##### Supplied material

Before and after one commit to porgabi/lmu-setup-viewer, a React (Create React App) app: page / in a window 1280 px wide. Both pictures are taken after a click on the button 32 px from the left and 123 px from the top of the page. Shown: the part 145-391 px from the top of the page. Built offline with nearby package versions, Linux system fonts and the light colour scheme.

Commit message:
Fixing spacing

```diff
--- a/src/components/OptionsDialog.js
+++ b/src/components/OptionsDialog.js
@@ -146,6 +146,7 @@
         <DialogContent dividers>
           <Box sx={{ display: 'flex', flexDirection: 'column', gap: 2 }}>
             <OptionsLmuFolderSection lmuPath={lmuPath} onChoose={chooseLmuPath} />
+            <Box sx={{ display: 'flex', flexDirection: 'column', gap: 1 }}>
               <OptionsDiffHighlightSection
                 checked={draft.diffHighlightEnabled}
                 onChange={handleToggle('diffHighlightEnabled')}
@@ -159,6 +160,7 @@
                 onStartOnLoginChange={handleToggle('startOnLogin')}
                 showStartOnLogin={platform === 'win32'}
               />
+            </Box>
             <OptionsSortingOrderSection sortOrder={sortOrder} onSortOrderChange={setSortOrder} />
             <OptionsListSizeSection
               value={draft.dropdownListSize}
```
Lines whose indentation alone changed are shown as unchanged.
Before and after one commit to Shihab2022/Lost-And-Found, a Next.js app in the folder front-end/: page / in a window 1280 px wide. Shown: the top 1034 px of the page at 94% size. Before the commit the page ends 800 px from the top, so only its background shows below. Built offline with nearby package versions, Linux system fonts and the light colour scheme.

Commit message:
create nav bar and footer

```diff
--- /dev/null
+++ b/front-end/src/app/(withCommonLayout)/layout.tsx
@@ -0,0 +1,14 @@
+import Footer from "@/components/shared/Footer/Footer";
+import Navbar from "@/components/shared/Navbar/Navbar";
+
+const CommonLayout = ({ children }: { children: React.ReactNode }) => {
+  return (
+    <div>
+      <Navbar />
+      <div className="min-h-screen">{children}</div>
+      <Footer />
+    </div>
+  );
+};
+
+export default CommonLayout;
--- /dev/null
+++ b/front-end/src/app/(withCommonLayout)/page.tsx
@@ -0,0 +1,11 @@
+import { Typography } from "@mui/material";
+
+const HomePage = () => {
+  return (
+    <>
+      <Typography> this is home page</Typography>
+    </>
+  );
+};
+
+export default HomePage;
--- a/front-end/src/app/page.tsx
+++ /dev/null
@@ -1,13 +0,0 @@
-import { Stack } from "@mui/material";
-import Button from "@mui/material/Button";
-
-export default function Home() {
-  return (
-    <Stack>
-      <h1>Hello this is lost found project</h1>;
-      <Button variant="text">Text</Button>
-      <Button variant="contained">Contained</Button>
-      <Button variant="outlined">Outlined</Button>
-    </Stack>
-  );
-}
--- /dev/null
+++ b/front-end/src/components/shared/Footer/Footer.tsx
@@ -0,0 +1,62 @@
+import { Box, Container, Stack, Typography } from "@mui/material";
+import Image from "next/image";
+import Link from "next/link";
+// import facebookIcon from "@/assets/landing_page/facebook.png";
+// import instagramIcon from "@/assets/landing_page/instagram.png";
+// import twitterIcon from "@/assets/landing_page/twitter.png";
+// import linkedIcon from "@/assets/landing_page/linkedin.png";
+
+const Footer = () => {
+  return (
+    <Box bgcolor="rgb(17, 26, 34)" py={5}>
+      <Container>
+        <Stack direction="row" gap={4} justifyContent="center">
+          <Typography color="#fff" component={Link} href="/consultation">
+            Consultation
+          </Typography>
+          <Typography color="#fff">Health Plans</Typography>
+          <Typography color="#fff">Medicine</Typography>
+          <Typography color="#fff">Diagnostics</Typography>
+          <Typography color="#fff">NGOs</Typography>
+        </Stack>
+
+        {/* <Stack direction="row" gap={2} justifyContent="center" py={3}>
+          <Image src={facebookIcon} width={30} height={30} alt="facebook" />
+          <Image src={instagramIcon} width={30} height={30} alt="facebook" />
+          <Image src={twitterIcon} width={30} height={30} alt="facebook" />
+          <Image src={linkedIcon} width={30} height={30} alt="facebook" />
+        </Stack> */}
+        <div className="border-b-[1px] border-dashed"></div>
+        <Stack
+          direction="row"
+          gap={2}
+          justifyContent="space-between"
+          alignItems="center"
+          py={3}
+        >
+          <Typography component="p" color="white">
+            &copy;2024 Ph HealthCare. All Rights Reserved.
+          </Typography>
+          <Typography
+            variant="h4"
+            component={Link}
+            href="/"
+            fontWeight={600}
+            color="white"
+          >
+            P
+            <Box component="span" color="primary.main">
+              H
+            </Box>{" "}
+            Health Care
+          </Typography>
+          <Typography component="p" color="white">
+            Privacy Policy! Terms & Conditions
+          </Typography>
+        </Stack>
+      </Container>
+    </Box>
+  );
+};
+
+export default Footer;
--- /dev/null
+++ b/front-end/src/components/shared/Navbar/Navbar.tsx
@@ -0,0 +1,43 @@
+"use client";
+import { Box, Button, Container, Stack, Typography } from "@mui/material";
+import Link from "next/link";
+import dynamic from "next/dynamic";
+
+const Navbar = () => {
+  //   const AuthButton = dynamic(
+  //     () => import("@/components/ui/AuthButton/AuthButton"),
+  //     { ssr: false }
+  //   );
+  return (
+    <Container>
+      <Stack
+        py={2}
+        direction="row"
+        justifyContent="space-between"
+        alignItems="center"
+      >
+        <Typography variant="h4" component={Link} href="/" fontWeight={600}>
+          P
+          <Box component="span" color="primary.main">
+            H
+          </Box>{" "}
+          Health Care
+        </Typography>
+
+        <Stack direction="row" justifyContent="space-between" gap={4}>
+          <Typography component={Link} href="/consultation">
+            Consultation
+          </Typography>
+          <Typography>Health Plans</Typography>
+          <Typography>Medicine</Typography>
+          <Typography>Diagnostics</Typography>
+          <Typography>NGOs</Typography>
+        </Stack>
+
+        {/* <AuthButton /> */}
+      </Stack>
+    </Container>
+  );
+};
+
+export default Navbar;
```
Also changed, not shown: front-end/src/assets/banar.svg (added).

##########

Work instructions: Would you repeat the records above without any changes?

Your solution:
Before and after one commit to porgabi/lmu-setup-viewer, a React (Create React App) app: page / in a window 1280 px wide. Both pictures are taken after a click on the button 32 px from the left and 123 px from the top of the page. Shown: the part 145-391 px from the top of the page. Built offline with nearby package versions, Linux system fonts and the light colour scheme.

Commit message:
Fixing spacing

```diff
--- a/src/components/OptionsDialog.js
+++ b/src/components/OptionsDialog.js
@@ -146,6 +146,7 @@
         <DialogContent dividers>
           <Box sx={{ display: 'flex', flexDirection: 'column', gap: 2 }}>
             <OptionsLmuFolderSection lmuPath={lmuPath} onChoose={chooseLmuPath} />
+            <Box sx={{ display: 'flex', flexDirection: 'column', gap: 1 }}>
               <OptionsDiffHighlightSection
                 checked={draft.diffHighlightEnabled}
                 onChange={handleToggle('diffHighlightEnabled')}
@@ -159,6 +160,7 @@
                 onStartOnLoginChange={handleToggle('startOnLogin')}
                 showStartOnLogin={platform === 'win32'}
               />
+            </Box>
             <OptionsSortingOrderSection sortOrder={sortOrder} onSortOrderChange={setSortOrder} />
             <OptionsListSizeSection
               value={draft.dropdownListSize}
```
Lines whose indentation alone changed are shown as unchanged.
Before and after one commit to Shihab2022/Lost-And-Found, a Next.js app in the folder front-end/: page / in a window 1280 px wide. Shown: the top 1034 px of the page at 94% size. Before the commit the page ends 800 px from the top, so only its background shows below. Built offline with nearby package versions, Linux system fonts and the light colour scheme.

Commit message:
create nav bar and footer

```diff
--- /dev/null
+++ b/front-end/src/app/(withCommonLayout)/layout.tsx
@@ -0,0 +1,14 @@
+import Footer from "@/components/shared/Footer/Footer";
+import Navbar from "@/components/shared/Navbar/Navbar";
+
+const CommonLayout = ({ children }: { children: React.ReactNode }) => {
+  return (
+    <div>
+      <Navbar />
+      <div className="min-h-screen">{children}</div>
+      <Footer />
+    </div>
+  );
+};
+
+export default CommonLayout;
--- /dev/null
+++ b/front-end/src/app/(withCommonLayout)/page.tsx
@@ -0,0 +1,11 @@
+import { Typography } from "@mui/material";
+
+const HomePage = () => {
+  return (
+    <>
+      <Typography> this is home page</Typography>
+    </>
+  );
+};
+
+export default HomePage;
--- a/front-end/src/app/page.tsx
+++ /dev/null
@@ -1,13 +0,0 @@
-import { Stack } from "@mui/material";
-import Button from "@mui/material/Button";
-
-export default function Home() {
-  return (
-    <Stack>
-      <h1>Hello this is lost found project</h1>;
-      <Button variant="text">Text</Button>
-      <Button variant="contained">Contained</Button>
-      <Button variant="outlined">Outlined</Button>
-    </Stack>
-  );
-}
--- /dev/null
+++ b/front-end/src/components/shared/Footer/Footer.tsx
@@ -0,0 +1,62 @@
+import { Box, Container, Stack, Typography } from "@mui/material";
+import Image from "next/image";
+import Link from "next/link";
+// import facebookIcon from "@/assets/landing_page/facebook.png";
+// import instagramIcon from "@/assets/landing_page/instagram.png";
+// import twitterIcon from "@/assets/landing_page/twitter.png";
+// import linkedIcon from "@/assets/landing_page/linkedin.png";
+
+const Footer = () => {
+  return (
+    <Box bgcolor="rgb(17, 26, 34)" py={5}>
+      <Container>
+        <Stack direction="row" gap={4} justifyContent="center">
+          <Typography color="#fff" component={Link} href="/consultation">
+            Consultation
+          </Typography>
+          <Typography color="#fff">Health Plans</Typography>
+          <Typography color="#fff">Medicine</Typography>
+          <Typography color="#fff">Diagnostics</Typography>
+          <Typography color="#fff">NGOs</Typography>
+        </Stack>
+
+        {/* <Stack direction="row" gap={2} justifyContent="center" py={3}>
+          <Image src={facebookIcon} width={30} height={30} alt="facebook" />
+          <Image src={instagramIcon} width={30} height={30} alt="facebook" />
+          <Image src={twitterIcon} width={30} height={30} alt="facebook" />
+          <Image src={linkedIcon} width={30} height={30} alt="facebook" />
+        </Stack> */}
+        <div className="border-b-[1px] border-dashed"></div>
+        <Stack
+          direction="row"
+          gap={2}
+          justifyContent="space-between"
+          alignItems="center"
+          py={3}
+        >
+          <Typography component="p" color="white">
+            &copy;2024 Ph HealthCare. All Rights Reserved.
+          </Typography>
+          <Typography
+            variant="h4"
+            component={Link}
+            href="/"
+            fontWeight={600}
+            color="white"
+          >
+            P
+            <Box component="span" color="primary.main">
+              H
+            </Box>{" "}
+            Health Care
+          </Typography>
+          <Typography component="p" color="white">
+            Privacy Policy! Terms & Conditions
+          </Typography>
+        </Stack>
+      </Container>
+    </Box>
+  );
+};
+
+export default Footer;
--- /dev/null
+++ b/front-end/src/components/shared/Navbar/Navbar.tsx
@@ -0,0 +1,43 @@
+"use client";
+import { Box, Button, Container, Stack, Typography } from "@mui/material";
+import Link from "next/link";
+import dynamic from "next/dynamic";
+
+const Navbar = () => {
+  //   const AuthButton = dynamic(
+  //     () => import("@/components/ui/AuthButton/AuthButton"),
+  //     { ssr: false }
+  //   );
+  return (
+    <Container>
+      <Stack
+        py={2}
+        direction="row"
+        justifyContent="space-between"
+        alignItems="center"
+      >
+        <Typography variant="h4" component={Link} href="/" fontWeight={600}>
+          P
+          <Box component="span" color="primary.main">
+            H
+          </Box>{" "}
+          Health Care
+        </Typography>
+
+        <Stack direction="row" justifyContent="space-between" gap={4}>
+          <Typography component={Link} href="/consultation">
+            Consultation
+          </Typography>
+          <Typography>Health Plans</Typography>
+          <Typography>Medicine</Typography>
+          <Typography>Diagnostics</Typography>
+          <Typography>NGOs</Typography>
+        </Stack>
+
+        {/* <AuthButton /> */}
+      </Stack>
+    </Container>
+  );
+};
+
+export default Navbar;
```
Also changed, not shown: front-end/src/assets/banar.svg (added).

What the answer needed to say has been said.